Guide for Parents

The Congenital Hyperinsulinism Center at The Children’s Hospital of Philadelphia is dedicated to your child’s safety and well-being. Our goal is to help you take your child home as soon as possible, either cured of hyperinsulinism or on a safe and manageable treatment plan.

We are committed to providing family-centered care and consider you an important member of our team. You will be intimately involved in making decisions about your child’s treatment throughout your entire hospital experience and during any follow-up care.

Evaluation and treatment

We follow a careful program to evaluate and treat each child in our Center. Some of these steps may be put into motion or completed before you arrive at Children’s Hospital. The order of these steps may vary case by case.

A diagnosis of hyperinsulinism (HI) is made and confirmed. This is based on your child’s glucose requirement, insulin and ketone levels, and a positive glucagon response (during low blood sugar).

  • Medical therapy is attempted using diazoxide and octreotide.
  • If your child continues to have low blood sugar with medical therapy, surgery may be needed to remove part of the pancreas.
  • Before surgery, your child may undergo additional testing to determine if the HI is focal or diffuse. In focal HI, a localized area of the pancreas has defective beta cells that cause the disease. Since the rest of the pancreas has normal beta cells, the focal lesion can be removed through surgery, which may cure the disease without removing the majority of the pancreas.
  • Unfortunately, focal lesions are often too small to be found through regular MRI, CT scan or ultrasound. Based on medical history alone, there is no way to determine if your child has diffuse or focal HI. The Congenital Hyperinsulinism Center is currently performing 18F-DOPA PET scanning under an FDA-approved research protocol (for appropriate cases). Our staff has the most experience with this preoperative testing procedure in the world. This innovative radiological imaging helps surgeons locate abnormal tissue and determine the exact locations of focal lesions, preventing unnecessary removal of healthy cells in the pancreas and significantly reducing the risks of diabetes in patients with focal HI. This type of precision will assist in pursuing a cure.
  • The 18F-DOPA PET scan takes approximately two hours and is performed at the CHOP PET facility under the care and supervision of pediatric anesthesiologists. Your child will receive a small dose of a radioactive isotope, which is picked up by insulin secreting cells in the pancreas. A bright spot on PET imaging indicates an area of focal disease. If this procedure is appropriate for your child, we will discuss it with you in greater detail. If your child requires surgery for HI, you should expect to stay at Children’s Hospital for at least one month.
  • Pancreatectomy surgery generally takes from two to four hours. There is a special waiting room for families of children in surgery where you will receive periodic updates.
  • After surgery, your child should be ready to go home in two to three weeks.
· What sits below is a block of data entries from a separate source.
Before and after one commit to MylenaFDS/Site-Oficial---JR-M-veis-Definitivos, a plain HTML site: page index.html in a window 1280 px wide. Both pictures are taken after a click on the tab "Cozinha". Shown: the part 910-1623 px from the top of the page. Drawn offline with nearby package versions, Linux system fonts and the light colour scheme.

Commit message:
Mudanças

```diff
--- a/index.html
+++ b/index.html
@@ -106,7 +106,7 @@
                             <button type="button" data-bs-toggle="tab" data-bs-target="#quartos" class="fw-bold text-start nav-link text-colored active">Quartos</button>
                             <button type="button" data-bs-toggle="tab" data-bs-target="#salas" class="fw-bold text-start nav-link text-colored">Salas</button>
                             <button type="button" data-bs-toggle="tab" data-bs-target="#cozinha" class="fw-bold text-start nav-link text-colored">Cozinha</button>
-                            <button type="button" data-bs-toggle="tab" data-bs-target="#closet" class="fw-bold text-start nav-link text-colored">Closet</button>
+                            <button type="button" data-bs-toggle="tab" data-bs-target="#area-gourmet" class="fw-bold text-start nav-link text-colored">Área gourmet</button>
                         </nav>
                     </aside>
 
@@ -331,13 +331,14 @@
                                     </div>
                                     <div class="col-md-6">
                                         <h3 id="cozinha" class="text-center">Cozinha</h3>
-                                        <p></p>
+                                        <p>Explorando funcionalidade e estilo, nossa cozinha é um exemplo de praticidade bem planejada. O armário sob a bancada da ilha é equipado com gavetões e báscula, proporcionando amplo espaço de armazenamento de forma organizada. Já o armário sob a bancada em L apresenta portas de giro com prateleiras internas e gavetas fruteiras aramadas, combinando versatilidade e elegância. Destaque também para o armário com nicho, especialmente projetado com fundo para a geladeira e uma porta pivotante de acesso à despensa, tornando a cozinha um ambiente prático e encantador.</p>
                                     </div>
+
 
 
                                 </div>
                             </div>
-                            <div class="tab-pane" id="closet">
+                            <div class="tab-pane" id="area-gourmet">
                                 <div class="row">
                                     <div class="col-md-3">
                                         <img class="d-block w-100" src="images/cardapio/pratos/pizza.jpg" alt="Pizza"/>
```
Based on your child’s age and condition, he will be admitted to either Children’s Hospital’s endocrine unit or the Harriet and Ronald Lassin Newborn/Infant Intensive Care Unit (N/IICU). Nurses on both units are experienced in dealing with HI. They routinely and expertly perform the follow-up tests your child needs. In addition, any infant who requires surgery will stay in the N/IICU for at least six days after surgery. Children older than 1 year may be treated in the Pediatric Intensive Care Unit (PICU) after surgery.

Where to stay

At Children’s Hospital, parents and caregivers are permitted and encouraged to be with their children at all times. Upon admission, you will receive a wristband that allows you to enter and exit Children’s Hospital easily, 24 hours a day. If your child is staying on the endocrine unit, you can sleep in a chair bed located at your child’s bedside. If your infant is admitted to the N/IICU, you have access to special sleep rooms at Children’s Hospital. If you wish to stay in a room outside the Hospital, choices include the Ronald McDonald House and several hotels in the area. You will need to make these arrangements before coming to the Hospital.